### Problem to solve
Check each line of the data for the string "relationship". Report how many have it, and give nothing else.

[Dataset entries]
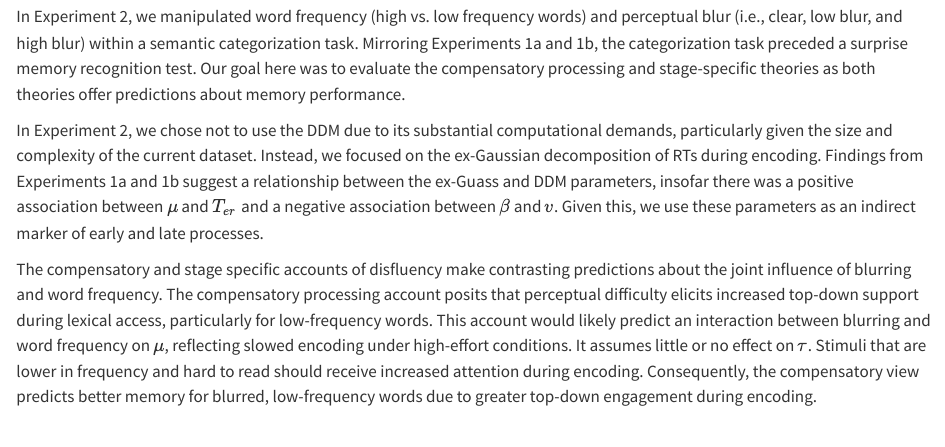
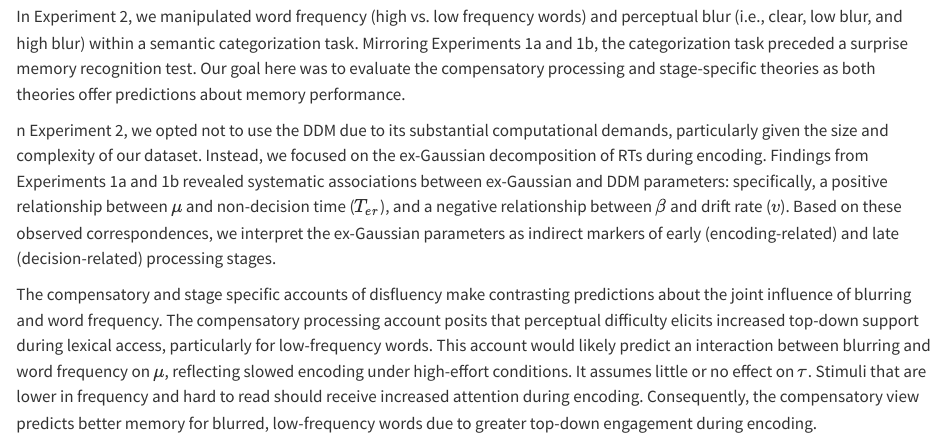
Before and after one commit to jgeller112/Disfluency_Ms, a Quarto document (_manuscript/Disfluency_Modeling_Ms.qmd): the page in a window 1100 px wide, from 7970 px down. Rendered offline with R 4.5, knitr and Pandoc in place of Quarto, with nearby package versions; some code elsewhere in the file could not run offline; common packages that the code uses without loading them are loaded.

Commit message:
experiment 2 wording

```diff
--- a/_manuscript/Disfluency_Modeling_Ms.qmd
+++ b/_manuscript/Disfluency_Modeling_Ms.qmd
@@ -2051,9 +2051,9 @@ In tasks like semantic categorization and pronunciation, the interaction between
 
 In Experiment 2, we manipulated word frequency (high vs. low frequency words) and perceptual blur (i.e., clear, low blur, and high blur) within a semantic categorization task. Mirroring Experiments 1a and 1b, the categorization task preceded a surprise memory recognition test. Our goal here was to evaluate the compensatory processing and stage-specific theories as both theories offer predictions about memory performance.
 
-In Experiment 2, we chose not to use the DDM due to its substantial computational demands, particularly given the size and complexity of the current dataset. Instead, we focused on the ex-Gaussian decomposition of RTs during encoding. Findings from Experiments 1a and 1b suggest a relationship between the ex-Guass and DDM parameters, insofar there was a positive association  between $\mu$ and $T_{er}$ and a negative association between $\beta$ and $v$. Given this, we use these parameters as an indirect marker of early and late processes.
-
-The compensatory and stage specific accounts of disfluency make contrasting predictions about the joint influence of blurring and word frequency. The compensatory processing account posits that perceptual difficulty elicits increased top-down support during lexical access, particularly for low-frequency words. This account would likely predict an interaction between blurring and word frequency on $\mu$, reflecting slowed encoding under high-effort conditions. It assumes little or no effect on $\tau$. Stimuli that are lower in frequency and hard to read  should receive increased attention during encoding.  Consequently, the compensatory view predicts better memory for blurred, low-frequency words due to greater top-down engagement during encoding.
+n Experiment 2, we opted not to use the DDM due to its substantial computational demands, particularly given the size and complexity of our dataset. Instead, we focused on the ex-Gaussian decomposition of RTs during encoding. Findings from Experiments 1a and 1b revealed systematic associations between ex-Gaussian and DDM parameters: specifically, a positive relationship between $\mu$ and non-decision time ($T_{er}$), and a negative relationship between $\beta$ and drift rate ($v$). Based on these observed correspondences, we interpret the ex-Gaussian parameters as indirect markers of early (encoding-related) and late (decision-related) processing stages.
+
+The compensatory and stage specific accounts of disfluency make contrasting predictions about the joint influence of blurring and word frequency. The compensatory processing account posits that perceptual difficulty elicits increased top-down support during lexical access, particularly for low-frequency words. This account would likely predict an interaction between blurring and word frequency on $\mu$, reflecting slowed encoding under high-effort conditions. It assumes little or no effect on $\tau$. Stimuli that are lower in frequency and hard to read should receive increased attention during encoding. Consequently, the compensatory view predicts better memory for blurred, low-frequency words due to greater top-down engagement during encoding.
 
 In contrast, the stage-specific account posits that the effects of blurring and word frequency extend beyond encoding and into later, resource-demanding stages of processing. It predicts interactions between blurring and frequency on both $\mu$ and $\tau$, as difficult stimuli not only slow early processing but also impose greater demands on post-lexical mechanisms such as cognitive control and decision-making.
 
```
Also changed, not shown: _manuscript/Disfluency_Modeling_Ms.qmd (2 more changed lines).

### The answer
2